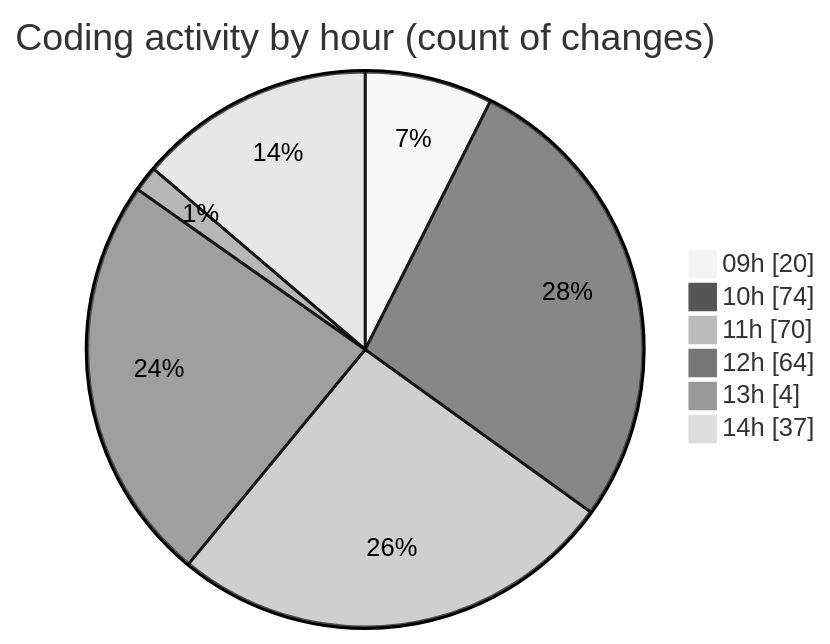
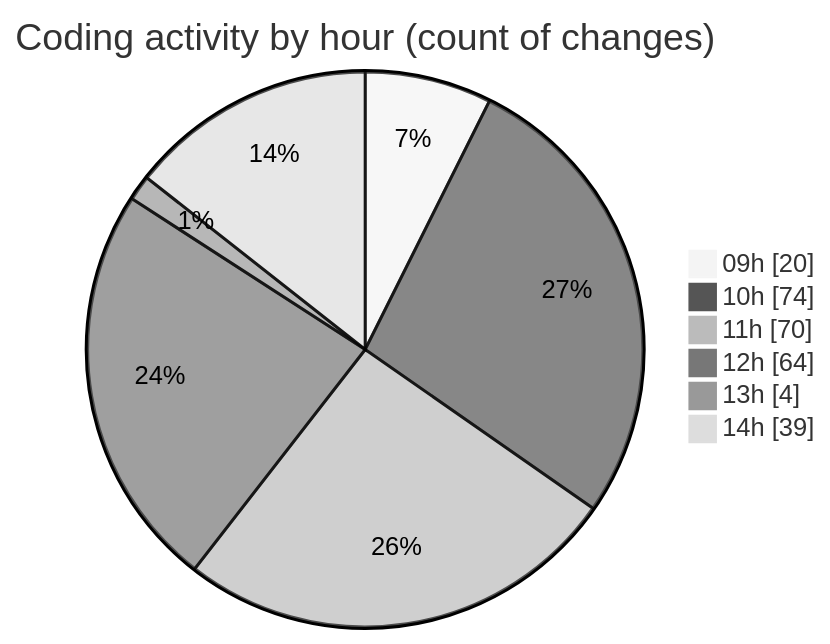
One commit to CELIANVF/code-tracking changed the second of 2 diagrams in 2025-06-06/ecodeli-1/README.md. Above: the diagram before and after it, drawn with Mermaid (neutral theme). The commit also changed other lines of this file and 1 other file, not shown here.

````diff
--- a/2025-06-06/ecodeli-1/README.md
+++ b/2025-06-06/ecodeli-1/README.md
@@ -104,10 +105,10 @@
 ```mermaid
 pie showData
 title Coding activity by hour (count of changes)
 "09h" : 20
 "10h" : 74
 "11h" : 70
 "12h" : 64
 "13h" : 4
-"14h" : 37
+"14h" : 39
 ```
````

_What you should do_
For every line above that holds the word "ecodeli", report the whole line.

_Answer area_
One commit to CELIANVF/code-tracking changed the second of 2 diagrams in 2025-06-06/ecodeli-1/README.md. Above: the diagram before and after it, drawn with Mermaid (neutral theme). The commit also changed other lines of this file and 1 other file, not shown here.
--- a/2025-06-06/ecodeli-1/README.md
+++ b/2025-06-06/ecodeli-1/README.md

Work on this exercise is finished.